ASSIGNMENT. An exact copy of every entry below is needed.
[[ DATA FOR THIS EXERCISE open ]]
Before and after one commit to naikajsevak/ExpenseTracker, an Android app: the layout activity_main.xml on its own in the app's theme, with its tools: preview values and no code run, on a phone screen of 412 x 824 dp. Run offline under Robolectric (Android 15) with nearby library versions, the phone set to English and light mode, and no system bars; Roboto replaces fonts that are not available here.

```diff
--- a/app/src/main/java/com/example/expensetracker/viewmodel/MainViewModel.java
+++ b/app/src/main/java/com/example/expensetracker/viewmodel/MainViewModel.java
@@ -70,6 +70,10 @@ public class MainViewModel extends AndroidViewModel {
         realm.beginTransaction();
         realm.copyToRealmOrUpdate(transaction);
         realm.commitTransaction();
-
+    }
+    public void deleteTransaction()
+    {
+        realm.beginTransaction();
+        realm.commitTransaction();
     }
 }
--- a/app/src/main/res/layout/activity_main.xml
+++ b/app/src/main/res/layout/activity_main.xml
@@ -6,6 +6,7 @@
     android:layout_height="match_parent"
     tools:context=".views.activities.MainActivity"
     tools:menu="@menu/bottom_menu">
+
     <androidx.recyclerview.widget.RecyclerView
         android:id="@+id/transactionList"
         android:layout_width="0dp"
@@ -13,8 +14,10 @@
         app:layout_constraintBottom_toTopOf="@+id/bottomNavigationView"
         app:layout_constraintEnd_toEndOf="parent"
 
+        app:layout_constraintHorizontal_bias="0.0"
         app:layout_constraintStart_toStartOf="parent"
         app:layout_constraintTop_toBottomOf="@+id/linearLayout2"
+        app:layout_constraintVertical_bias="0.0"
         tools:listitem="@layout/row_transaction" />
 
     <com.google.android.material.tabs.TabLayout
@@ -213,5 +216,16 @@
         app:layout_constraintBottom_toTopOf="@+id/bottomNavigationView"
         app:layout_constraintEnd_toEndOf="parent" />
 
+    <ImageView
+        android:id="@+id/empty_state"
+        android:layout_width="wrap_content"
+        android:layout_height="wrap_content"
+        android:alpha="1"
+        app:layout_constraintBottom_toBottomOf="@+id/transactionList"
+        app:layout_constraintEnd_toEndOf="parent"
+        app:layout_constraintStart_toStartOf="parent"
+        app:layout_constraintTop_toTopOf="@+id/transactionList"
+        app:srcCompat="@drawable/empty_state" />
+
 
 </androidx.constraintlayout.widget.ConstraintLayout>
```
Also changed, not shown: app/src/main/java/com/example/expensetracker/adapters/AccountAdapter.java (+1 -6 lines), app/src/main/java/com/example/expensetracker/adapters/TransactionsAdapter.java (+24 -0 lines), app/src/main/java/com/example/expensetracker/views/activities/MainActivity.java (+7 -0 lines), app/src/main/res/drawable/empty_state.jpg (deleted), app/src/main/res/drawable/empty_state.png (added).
[[ DATA FOR THIS EXERCISE closed ]]
OUTPUT FOR THIS TASK.
Before and after one commit to naikajsevak/ExpenseTracker, an Android app: the layout activity_main.xml on its own in the app's theme, with its tools: preview values and no code run, on a phone screen of 412 x 824 dp. Run offline under Robolectric (Android 15) with nearby library versions, the phone set to English and light mode, and no system bars; Roboto replaces fonts that are not available here.

```diff
--- a/app/src/main/java/com/example/expensetracker/viewmodel/MainViewModel.java
+++ b/app/src/main/java/com/example/expensetracker/viewmodel/MainViewModel.java
@@ -70,6 +70,10 @@ public class MainViewModel extends AndroidViewModel {
         realm.beginTransaction();
         realm.copyToRealmOrUpdate(transaction);
         realm.commitTransaction();
-
+    }
+    public void deleteTransaction()
+    {
+        realm.beginTransaction();
+        realm.commitTransaction();
     }
 }
--- a/app/src/main/res/layout/activity_main.xml
+++ b/app/src/main/res/layout/activity_main.xml
@@ -6,6 +6,7 @@
     android:layout_height="match_parent"
     tools:context=".views.activities.MainActivity"
     tools:menu="@menu/bottom_menu">
+
     <androidx.recyclerview.widget.RecyclerView
         android:id="@+id/transactionList"
         android:layout_width="0dp"
@@ -13,8 +14,10 @@
         app:layout_constraintBottom_toTopOf="@+id/bottomNavigationView"
         app:layout_constraintEnd_toEndOf="parent"
 
+        app:layout_constraintHorizontal_bias="0.0"
         app:layout_constraintStart_toStartOf="parent"
         app:layout_constraintTop_toBottomOf="@+id/linearLayout2"
+        app:layout_constraintVertical_bias="0.0"
         tools:listitem="@layout/row_transaction" />
 
     <com.google.android.material.tabs.TabLayout
@@ -213,5 +216,16 @@
         app:layout_constraintBottom_toTopOf="@+id/bottomNavigationView"
         app:layout_constraintEnd_toEndOf="parent" />
 
+    <ImageView
+        android:id="@+id/empty_state"
+        android:layout_width="wrap_content"
+        android:layout_height="wrap_content"
+        android:alpha="1"
+        app:layout_constraintBottom_toBottomOf="@+id/transactionList"
+        app:layout_constraintEnd_toEndOf="parent"
+        app:layout_constraintStart_toStartOf="parent"
+        app:layout_constraintTop_toTopOf="@+id/transactionList"
+        app:srcCompat="@drawable/empty_state" />
+
 
 </androidx.constraintlayout.widget.ConstraintLayout>
```
Also changed, not shown: app/src/main/java/com/example/expensetracker/adapters/AccountAdapter.java (+1 -6 lines), app/src/main/java/com/example/expensetracker/adapters/TransactionsAdapter.java (+24 -0 lines), app/src/main/java/com/example/expensetracker/views/activities/MainActivity.java (+7 -0 lines), app/src/main/res/drawable/empty_state.jpg (deleted), app/src/main/res/drawable/empty_state.png (added).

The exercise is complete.